We enjoy brekky and Ms Emma is keen to return to the massage place for some reflexology action. Again, the morning sun and heat has us exhausted not even 5 minutes walk from Ko-Ko-Mo. We get to ‘Exqisit’ and grab the first available booking for 1pm. We decide to avail ourselves upon ‘Scallywags’; a local cafe/bar institution. The island is still in a sleepy state – even at around 11.30am and we snare two comfy cane lounges that seat you like bean bags; big, thick black downy mattresses with cushions galore. Although the height of relaxation, the ramifications of an extended sit in this couch would dominate the early days of our stay on Gili T.
The reflexology massages go down a treat. My masseuse does a sensational job relaxing me; all the more notable for how sweaty and hyper-sensitive I am about it. After the 30 minutes are up, we head back to Scallywags and de-brief about how good our treatments were. The menu here is first class, offering a selection of the light, the sizeable and the gourmet and all at the reasonable price you’d expect from these parts. Such is the heat of the day, that Ms Emma avails herself of a Bintang – a rarity. We choose ‘Grange Chicken’ sandwiches; schnitzel style chicken with a beetroot and aioli paste in a baguette (Big Boss) and a wrap (Ms Emma). The service at Scallywags could be said to be slow and inattentive, although I was of the position that the staff prefer to leave you alone to relax and soak up the atmosphere of the laid-back island style.
We decide to leave Scallywags and as I’m getting up out of my couch, I can feel a ping in the lower right side of my back. I sense the beginning of a holiday nightmare beginning. I have a chronic lower back condition that if left untreated, has seen me in hospital in the most excruciating pain. I’m not sure of the exact medical term – sub-luxated L4 and 5 comes to mind – but basically, the discs in the lower part of my back shift ever so slightly that they pinch the nerves, causing the pain. The only remedy that works is treatment from either of two Osteopath’s in Middle Park and St Kilda respectively. I manage things as best I can: no heavy lifting, no sit-ups at the gym, basically, nothing that loads up the muscles in my lower abdomen and lower back, which works to a degree, but there have been episodes which have been brought on simply by nothing more innocuous than putting jocks on of a morning.
I feel the tell-tale ping as I climb out of the couch and I can feel the anxiety shoot through my body like cold ice.
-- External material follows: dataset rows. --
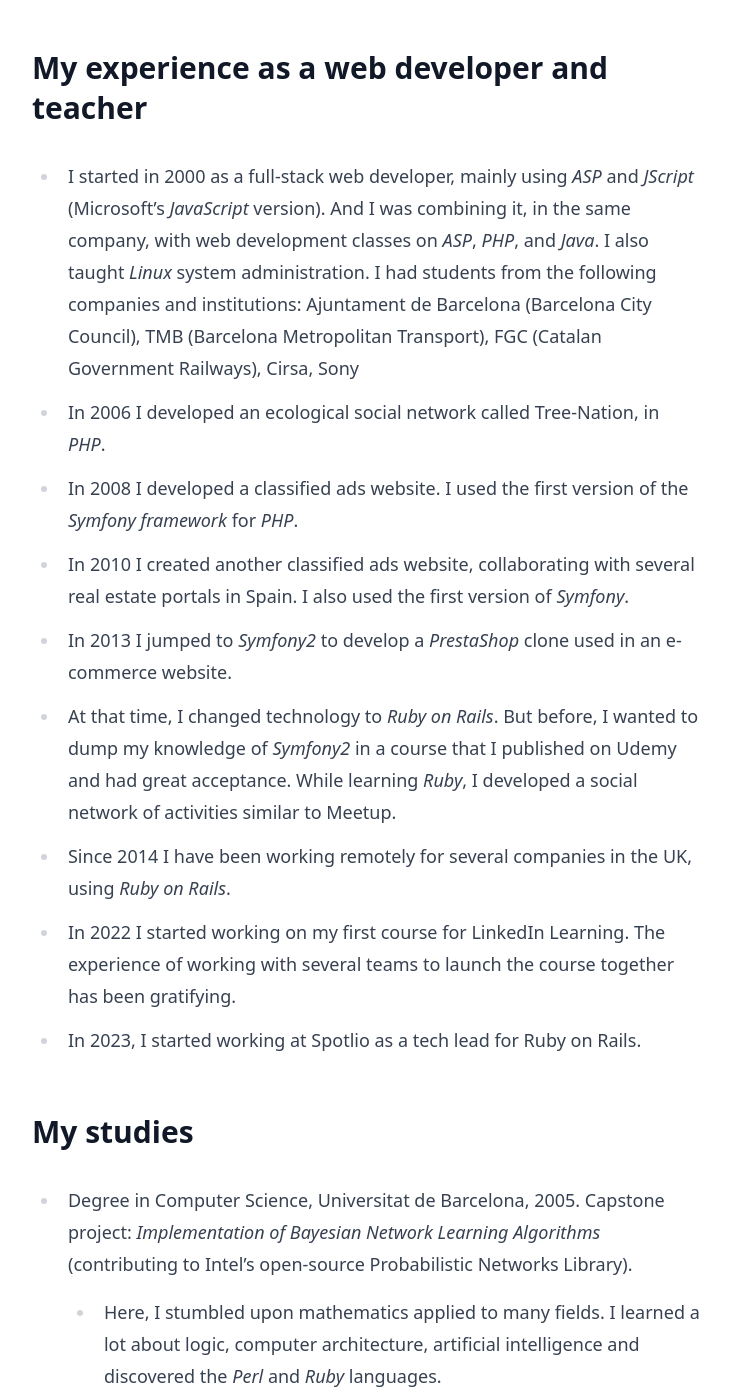
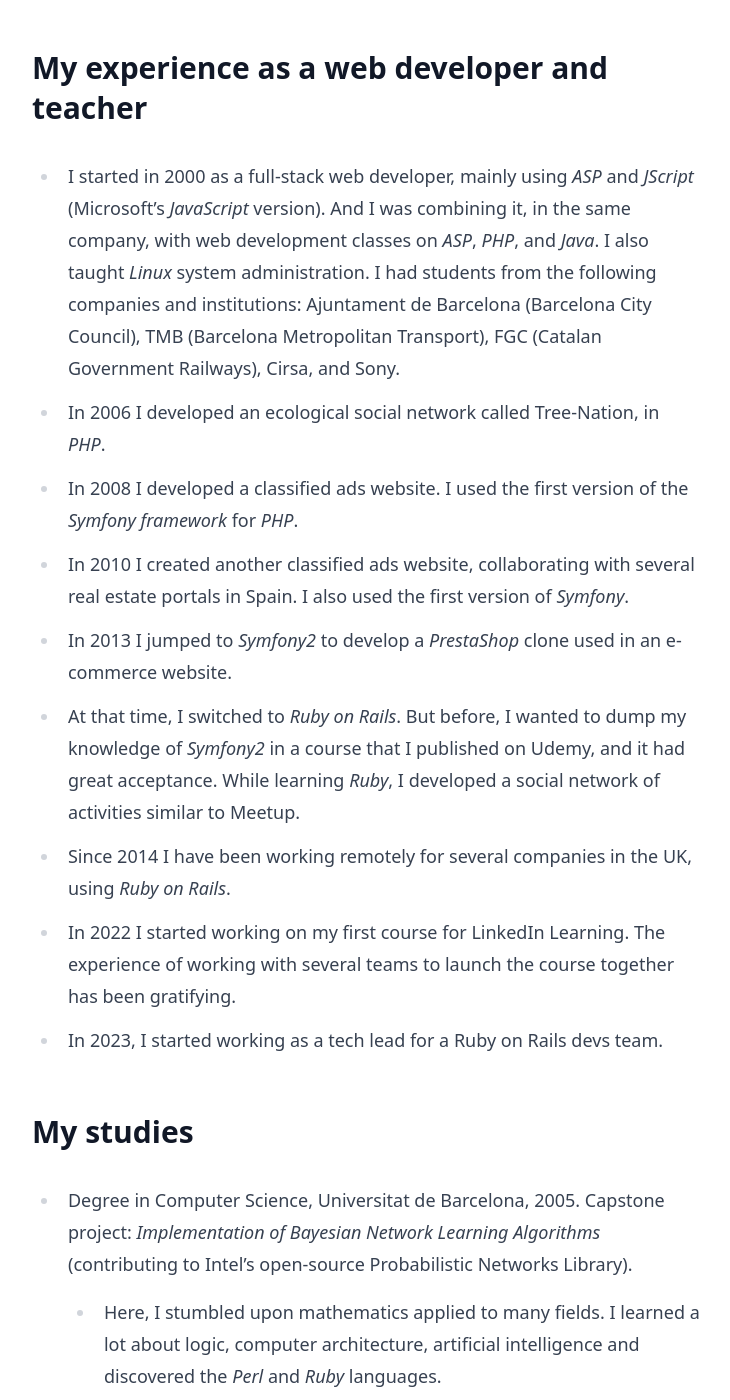
Before and after one commit to davidmles/davidmles.github.io, a Jekyll site: the page built from bio.md, in a window 1280 px wide and 1400 px high, scrolled down 1904 px. Shown: the whole window, without its empty margins (184-914 px from the left). Built offline with Jekyll 4.4.1, drawn with Linux system fonts in a browser that asks for light colours; some of the changed text lies outside the part shown.

Commit message:
Fix some texts

```diff
--- a/bio.md
+++ b/bio.md
@@ -27,7 +27,7 @@
 
   **At 18, I decided to study computer science more seriously**. While learning *PHP* and making my first websites, I studied for a higher degree in programming. I learned a lot about databases, networks, and languages like *C++*.
 
-  **In 2000 I started to work professionally as a web developer**, using *JavaScript* and *ASP*, and at the same time, I was teaching on-site.
+  **In 2000 I started to work professionally as a web developer**, using *JavaScript* and *ASP*, and at the same time I was teaching on-site.
 
   In 2001 I wanted to continue studying, so **I started a degree in Computer Science** at the University of Barcelona, which I completed in February 2005. There I learned the basics of computing: electronics, math, and software engineering. I even learned *Java* and *Ruby*!
 
@@ -35,15 +35,15 @@
 
   <h2>My experience as a web developer and teacher</h2>
 
-  - I started in 2000 as a full-stack web developer, mainly using *ASP* and *JScript* (Microsoft’s *JavaScript* version). And I was combining it, in the same company, with web development classes on *ASP*, *PHP*, and *Java*. I also taught *Linux* system administration. I had students from the following companies and institutions: Ajuntament de Barcelona (Barcelona City Council), TMB (Barcelona Metropolitan Transport), FGC (Catalan Government Railways), Cirsa, Sony
+  - I started in 2000 as a full-stack web developer, mainly using *ASP* and *JScript* (Microsoft’s *JavaScript* version). And I was combining it, in the same company, with web development classes on *ASP*, *PHP*, and *Java*. I also taught *Linux* system administration. I had students from the following companies and institutions: Ajuntament de Barcelona (Barcelona City Council), TMB (Barcelona Metropolitan Transport), FGC (Catalan Government Railways), Cirsa, and Sony.
   - In 2006 I developed an ecological social network called Tree-Nation, in *PHP*.
   - In 2008 I developed a classified ads website. I used the first version of the *Symfony framework* for *PHP*.
   - In 2010 I created another classified ads website, collaborating with several real estate portals in Spain. I also used the first version of *Symfony*.
   - In 2013 I jumped to *Symfony2* to develop a *PrestaShop* clone used in an e-commerce website.
-  - At that time, I changed technology to *Ruby on Rails*. But before, I wanted to dump my knowledge of *Symfony2* in a course that I published on Udemy and had great acceptance. While learning *Ruby*, I developed a social network of activities similar to Meetup.
+  - At that time, I switched to *Ruby on Rails*. But before, I wanted to dump my knowledge of *Symfony2* in a course that I published on Udemy, and it had great acceptance. While learning *Ruby*, I developed a social network of activities similar to Meetup.
   - Since 2014 I have been working remotely for several companies in the UK, using *Ruby on Rails*.
   - In 2022 I started working on my first course for LinkedIn Learning. The experience of working with several teams to launch the course together has been gratifying.
-  - In 2023, I started working at Spotlio as a tech lead for Ruby on Rails.
+  - In 2023, I started working as a tech lead for a Ruby on Rails devs team.
 
   <h2>My studies</h2>
 
```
I decide not to mention anything to Ms Emma and push on, hoping that a walk and stretching out my back will settle the pain down. It works to a degree that by the time we arrive back at KKM, I can straighten up and walk normally. I’m also optimistic as I have my prescribed Valium with me and the last batch of prescribed anti-inflammatory meds from my last hospital trip. I down a couple of valium and the anti-inflamms and wait for the magic to kick in (Looking back later in the night, Ms Emma tells me that she could sense something was wrong from the time we returned from Scallywags). Ms Emma goes off for a cooling beach swim as I excuse myself and return to our spa, hoping that taking the weight off my back with some massage and floatation action will ease things up a bit. The waiting game begins.
We decide to venture into ‘town’ for dinner and we happen upon an Italian restaurant; Cucina Trattoria (a carbon copy of the Seminyak restaurant). We choose a beautiful table which is located directly on the beach, with the evening sea breeze from the west a cooling respite from the day. We share a pizza for dinner (so very daring!) and enjoy drinks. As we get up to leave, my chair sinks into the sand, throwing me off balance and causing me to instinctively jolt forward, only to exacerbate the pain in my back.
When arrive back at the villa, I’m clearly in a bit of a panic. I decide to tell Ms Emma about how my back is and that I’m taking another dose of valium and anti-inflamms – I don’t want to tell her, as she’s seen how bad my back can get and I don’t want to spoil our holiday, but at the same time, it’s getting painful enough that I won’t be able to keep it from her much longer. A four hour guided snorkelling tour of the islands in a private boat is scheduled for the Tuesday and while I don’t want to miss it, I’m beginning to get really worried about my back, knowing that I end up in hospital if left untreated. I tell Ms Emma that I’ll take some more drugs and see how things are in the morning.
My sleep that night is restless. I lie awake immersed in thoughts of liaising with travel insurance people as I try to arrange an early flight to Melbourne on medical grounds, of arriving in Melbourne in extreme pain, stumbling from the airport to the osteo for some treatment and battering myself emotionally that I’ve ruined our holiday, all the while that I’m needlessly blowing the situation beyond all reasonable proportions, knowing all the while that the medication takes some time to take effect
It is a long night.